    • PrairieStew

      Because, for his size, he’s actually quite weak. Two seasons ago I would swear that I prefered paul Byuron to go in to the corners to get the puck, because he would come out with it far more often than Joe would. He’s like a big puppy that hasn’t quite grown in to his body, awkward and gangly. This only showed noticeable improvement over that last 30 games of this season – finally at 26 years of age.

  • freethe flames

    Keeping Colborne for reasonable cost (less than 2.5), reasonable term (1 or 2 years) with no special clauses makes sense unless you get a good trade offer. Each of his 3 years he has made progress and is sound bottom six forward; playing where he belongs helps his game.
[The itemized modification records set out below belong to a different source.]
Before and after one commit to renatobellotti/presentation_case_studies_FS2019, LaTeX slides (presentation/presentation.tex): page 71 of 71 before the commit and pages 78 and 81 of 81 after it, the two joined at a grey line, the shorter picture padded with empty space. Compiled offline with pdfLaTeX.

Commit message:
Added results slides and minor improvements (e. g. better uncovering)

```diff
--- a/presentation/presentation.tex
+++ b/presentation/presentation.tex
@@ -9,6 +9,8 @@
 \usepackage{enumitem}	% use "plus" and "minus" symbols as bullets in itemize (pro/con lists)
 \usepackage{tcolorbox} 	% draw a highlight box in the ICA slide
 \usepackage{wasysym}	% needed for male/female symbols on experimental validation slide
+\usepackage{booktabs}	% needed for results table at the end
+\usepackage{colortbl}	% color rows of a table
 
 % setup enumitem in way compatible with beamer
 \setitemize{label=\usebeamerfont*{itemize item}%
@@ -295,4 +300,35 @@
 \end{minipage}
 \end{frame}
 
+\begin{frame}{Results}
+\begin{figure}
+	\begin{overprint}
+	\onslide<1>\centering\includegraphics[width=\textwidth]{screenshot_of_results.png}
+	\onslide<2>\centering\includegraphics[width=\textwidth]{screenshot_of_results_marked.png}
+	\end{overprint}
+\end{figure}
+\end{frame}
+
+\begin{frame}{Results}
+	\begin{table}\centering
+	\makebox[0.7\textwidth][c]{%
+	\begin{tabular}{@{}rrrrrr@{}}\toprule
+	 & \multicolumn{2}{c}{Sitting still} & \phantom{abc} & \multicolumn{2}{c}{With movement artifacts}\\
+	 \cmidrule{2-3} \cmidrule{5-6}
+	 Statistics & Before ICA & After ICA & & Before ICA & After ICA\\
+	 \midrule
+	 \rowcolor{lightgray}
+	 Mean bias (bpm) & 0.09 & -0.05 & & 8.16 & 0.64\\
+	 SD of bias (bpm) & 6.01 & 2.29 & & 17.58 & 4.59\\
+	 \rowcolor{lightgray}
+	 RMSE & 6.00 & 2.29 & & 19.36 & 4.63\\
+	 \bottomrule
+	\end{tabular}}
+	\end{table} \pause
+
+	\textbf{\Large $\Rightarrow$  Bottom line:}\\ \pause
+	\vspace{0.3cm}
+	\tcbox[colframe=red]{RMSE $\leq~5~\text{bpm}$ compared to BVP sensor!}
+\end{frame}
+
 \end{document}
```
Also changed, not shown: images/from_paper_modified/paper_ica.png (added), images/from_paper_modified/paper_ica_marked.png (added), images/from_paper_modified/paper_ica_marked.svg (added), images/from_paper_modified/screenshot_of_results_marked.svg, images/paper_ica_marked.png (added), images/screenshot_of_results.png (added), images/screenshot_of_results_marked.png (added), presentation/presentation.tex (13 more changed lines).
  • SydScout

    I said this to a mate a few weeks before the end of the season. Joe reminds me of Ruud Van Nistelrooy, the Manchester United striker. As this article states: ‘He famously never scored a goal hit from outside the box for United’…

    Its a good article for general sport interest, but the main point is his usage and his knowledge of what he was best at – http://www.independent.co.uk/sport/football/news-and-comment/sam-wallace-right-place-wrong-time-is-the-story-of-van-nistelrooys-unfulfilled-career-1877910.html

    How many times this year did I shout at Joe to do something with the puck? Except he just held onto it too long, as if he didnt know what to do. Cycled all the way from point to point, then lost the puck. It was so frustrating.

    What happened at the end of the year, when JC looked far more effective, was similar to Ruud in his prime. Get into the high danger areas, be hard to knock down and tip, knee, carom, spit, bounce, deflect, angle shots on net, or bury a loose puck. It was brilliant, he was using his size and skills in the right way. He isnt flashy but boy he was effective. Third liner doing that, I’m be delighted.

    BTW – I hate Man U.